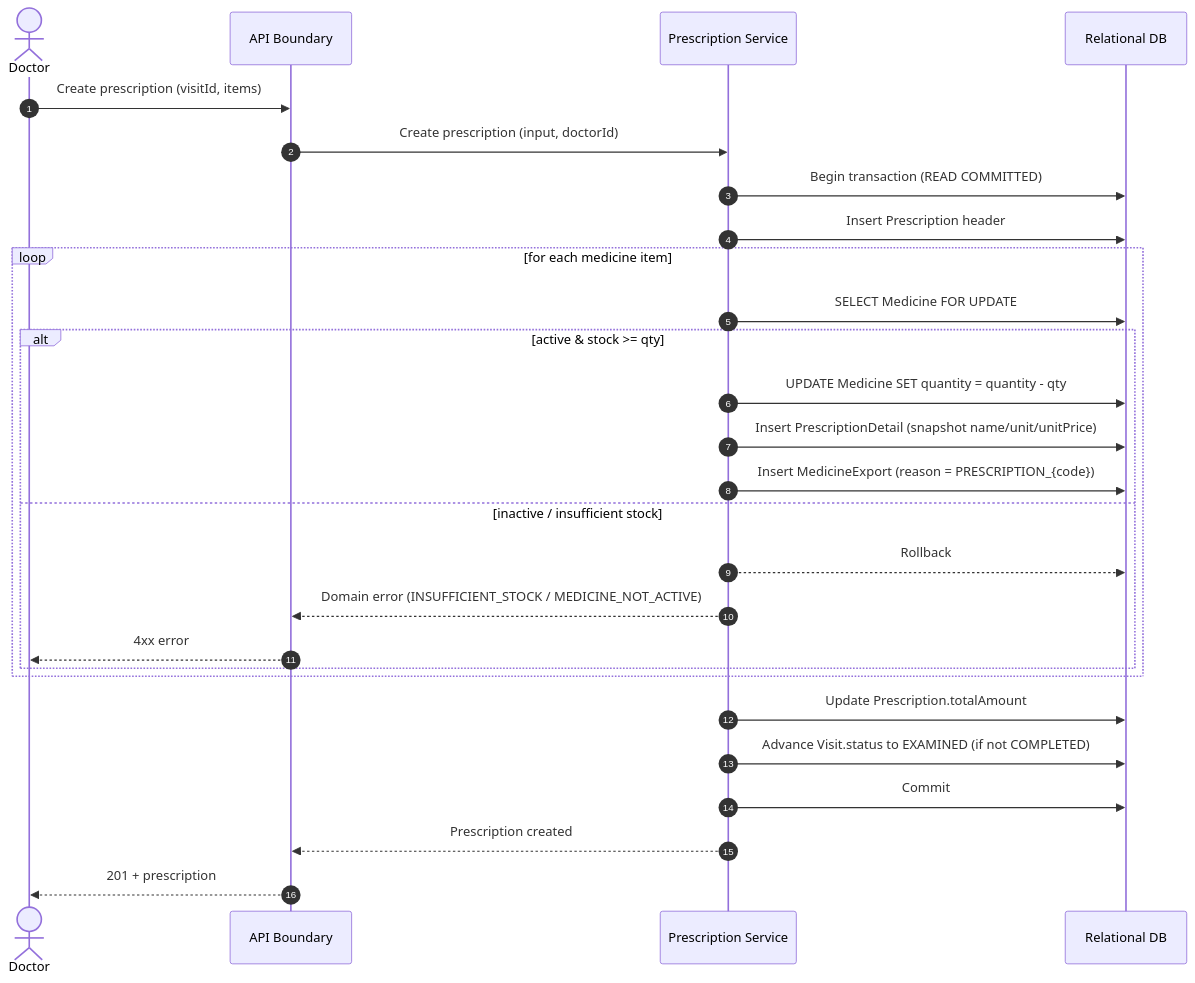
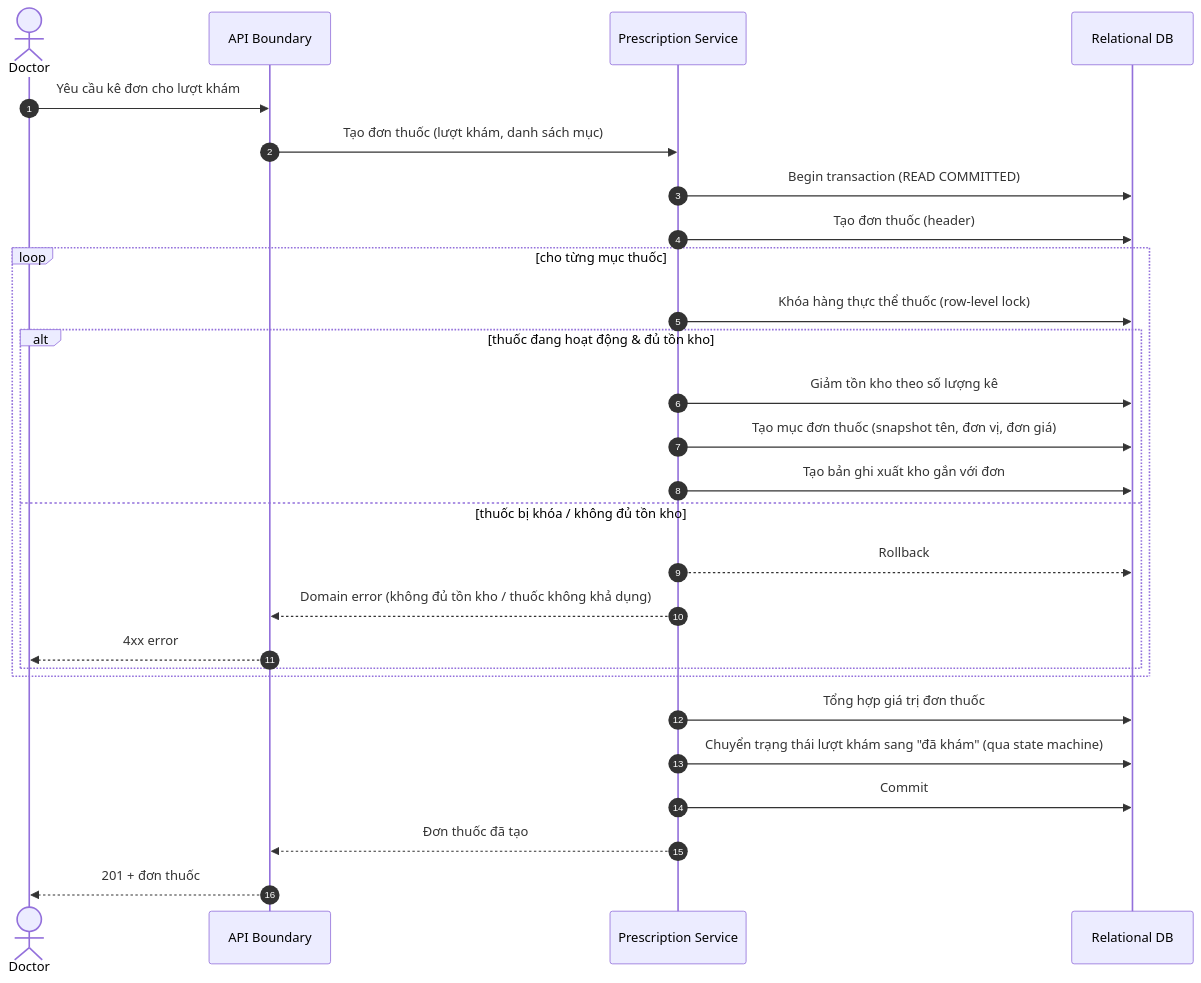
Before and after one commit to MinhThienNguyen040905/SE356---He-thong-phong-kham: the sixth of 12 diagrams in Docs/ADD.md, drawn with Mermaid. The commit also changed other lines of this file, not shown here.

````diff
--- a/Docs/ADD.md
+++ b/Docs/ADD.md
@@ -682,30 +682,30 @@
 ```mermaid
 sequenceDiagram
     autonumber
     actor D as Doctor
     participant API as API Boundary
     participant RX as Prescription Service
     participant DB as Relational DB
 
-    D->>API: Create prescription (visitId, items)
-    API->>RX: Create prescription (input, doctorId)
+    D->>API: Yêu cầu kê đơn cho lượt khám
+    API->>RX: Tạo đơn thuốc (lượt khám, danh sách mục)
     RX->>DB: Begin transaction (READ COMMITTED)
-    RX->>DB: Insert Prescription header
-    loop for each medicine item
-        RX->>DB: SELECT Medicine FOR UPDATE
-        alt active & stock >= qty
-            RX->>DB: UPDATE Medicine SET quantity = quantity - qty
-            RX->>DB: Insert PrescriptionDetail (snapshot name/unit/unitPrice)
-            RX->>DB: Insert MedicineExport (reason = PRESCRIPTION_{code})
-        else inactive / insufficient stock
+    RX->>DB: Tạo đơn thuốc (header)
+    loop cho từng mục thuốc
+        RX->>DB: Khóa hàng thực thể thuốc (row-level lock)
+        alt thuốc đang hoạt động & đủ tồn kho
+            RX->>DB: Giảm tồn kho theo số lượng kê
+            RX->>DB: Tạo mục đơn thuốc (snapshot tên, đơn vị, đơn giá)
+            RX->>DB: Tạo bản ghi xuất kho gắn với đơn
+        else thuốc bị khóa / không đủ tồn kho
             RX-->>DB: Rollback
-            RX-->>API: Domain error (INSUFFICIENT_STOCK / MEDICINE_NOT_ACTIVE)
+            RX-->>API: Domain error (không đủ tồn kho / thuốc không khả dụng)
             API-->>D: 4xx error
         end
     end
-    RX->>DB: Update Prescription.totalAmount
-    RX->>DB: Advance Visit.status to EXAMINED (if not COMPLETED)
+    RX->>DB: Tổng hợp giá trị đơn thuốc
+    RX->>DB: Chuyển trạng thái lượt khám sang "đã khám" (qua state machine)
     RX->>DB: Commit
-    RX-->>API: Prescription created
-    API-->>D: 201 + prescription
+    RX-->>API: Đơn thuốc đã tạo
+    API-->>D: 201 + đơn thuốc
 ```
````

——

WHAT THE TASK REQUIRES:
Word for word, return the records shown above without their pictures.

RESULT FOR THIS TASK:
Before and after one commit to MinhThienNguyen040905/SE356---He-thong-phong-kham: the sixth of 12 diagrams in Docs/ADD.md, drawn with Mermaid. The commit also changed other lines of this file, not shown here.

````diff
--- a/Docs/ADD.md
+++ b/Docs/ADD.md
@@ -682,30 +682,30 @@
 ```mermaid
 sequenceDiagram
     autonumber
     actor D as Doctor
     participant API as API Boundary
     participant RX as Prescription Service
     participant DB as Relational DB
 
-    D->>API: Create prescription (visitId, items)
-    API->>RX: Create prescription (input, doctorId)
+    D->>API: Yêu cầu kê đơn cho lượt khám
+    API->>RX: Tạo đơn thuốc (lượt khám, danh sách mục)
     RX->>DB: Begin transaction (READ COMMITTED)
-    RX->>DB: Insert Prescription header
-    loop for each medicine item
-        RX->>DB: SELECT Medicine FOR UPDATE
-        alt active & stock >= qty
-            RX->>DB: UPDATE Medicine SET quantity = quantity - qty
-            RX->>DB: Insert PrescriptionDetail (snapshot name/unit/unitPrice)
-            RX->>DB: Insert MedicineExport (reason = PRESCRIPTION_{code})
-        else inactive / insufficient stock
+    RX->>DB: Tạo đơn thuốc (header)
+    loop cho từng mục thuốc
+        RX->>DB: Khóa hàng thực thể thuốc (row-level lock)
+        alt thuốc đang hoạt động & đủ tồn kho
+            RX->>DB: Giảm tồn kho theo số lượng kê
+            RX->>DB: Tạo mục đơn thuốc (snapshot tên, đơn vị, đơn giá)
+            RX->>DB: Tạo bản ghi xuất kho gắn với đơn
+        else thuốc bị khóa / không đủ tồn kho
             RX-->>DB: Rollback
-            RX-->>API: Domain error (INSUFFICIENT_STOCK / MEDICINE_NOT_ACTIVE)
+            RX-->>API: Domain error (không đủ tồn kho / thuốc không khả dụng)
             API-->>D: 4xx error
         end
     end
-    RX->>DB: Update Prescription.totalAmount
-    RX->>DB: Advance Visit.status to EXAMINED (if not COMPLETED)
+    RX->>DB: Tổng hợp giá trị đơn thuốc
+    RX->>DB: Chuyển trạng thái lượt khám sang "đã khám" (qua state machine)
     RX->>DB: Commit
-    RX-->>API: Prescription created
-    API-->>D: 201 + prescription
+    RX-->>API: Đơn thuốc đã tạo
+    API-->>D: 201 + đơn thuốc
 ```
````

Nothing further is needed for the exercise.